> _What the task requires_: Look for the word "mainwindow" in the entries below, then copy every line that has it.

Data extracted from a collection

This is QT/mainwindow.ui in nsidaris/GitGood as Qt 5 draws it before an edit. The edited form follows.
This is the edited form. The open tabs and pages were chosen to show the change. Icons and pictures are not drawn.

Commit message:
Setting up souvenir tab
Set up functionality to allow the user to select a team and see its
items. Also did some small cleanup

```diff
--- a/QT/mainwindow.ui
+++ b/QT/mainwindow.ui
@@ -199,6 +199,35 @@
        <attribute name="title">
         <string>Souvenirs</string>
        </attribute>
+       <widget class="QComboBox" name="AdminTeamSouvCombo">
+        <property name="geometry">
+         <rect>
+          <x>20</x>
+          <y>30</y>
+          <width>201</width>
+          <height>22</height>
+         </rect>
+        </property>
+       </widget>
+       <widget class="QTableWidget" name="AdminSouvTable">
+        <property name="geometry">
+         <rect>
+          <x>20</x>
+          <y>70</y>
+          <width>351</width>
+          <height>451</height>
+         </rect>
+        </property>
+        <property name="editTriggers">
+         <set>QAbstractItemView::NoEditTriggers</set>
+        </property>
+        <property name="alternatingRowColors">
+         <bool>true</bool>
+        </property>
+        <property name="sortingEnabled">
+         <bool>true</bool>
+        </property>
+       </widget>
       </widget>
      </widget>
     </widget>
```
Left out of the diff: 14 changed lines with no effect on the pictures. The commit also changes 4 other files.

> _Your response_:
This is QT/mainwindow.ui in nsidaris/GitGood as Qt 5 draws it before an edit. The edited form follows.
--- a/QT/mainwindow.ui
+++ b/QT/mainwindow.ui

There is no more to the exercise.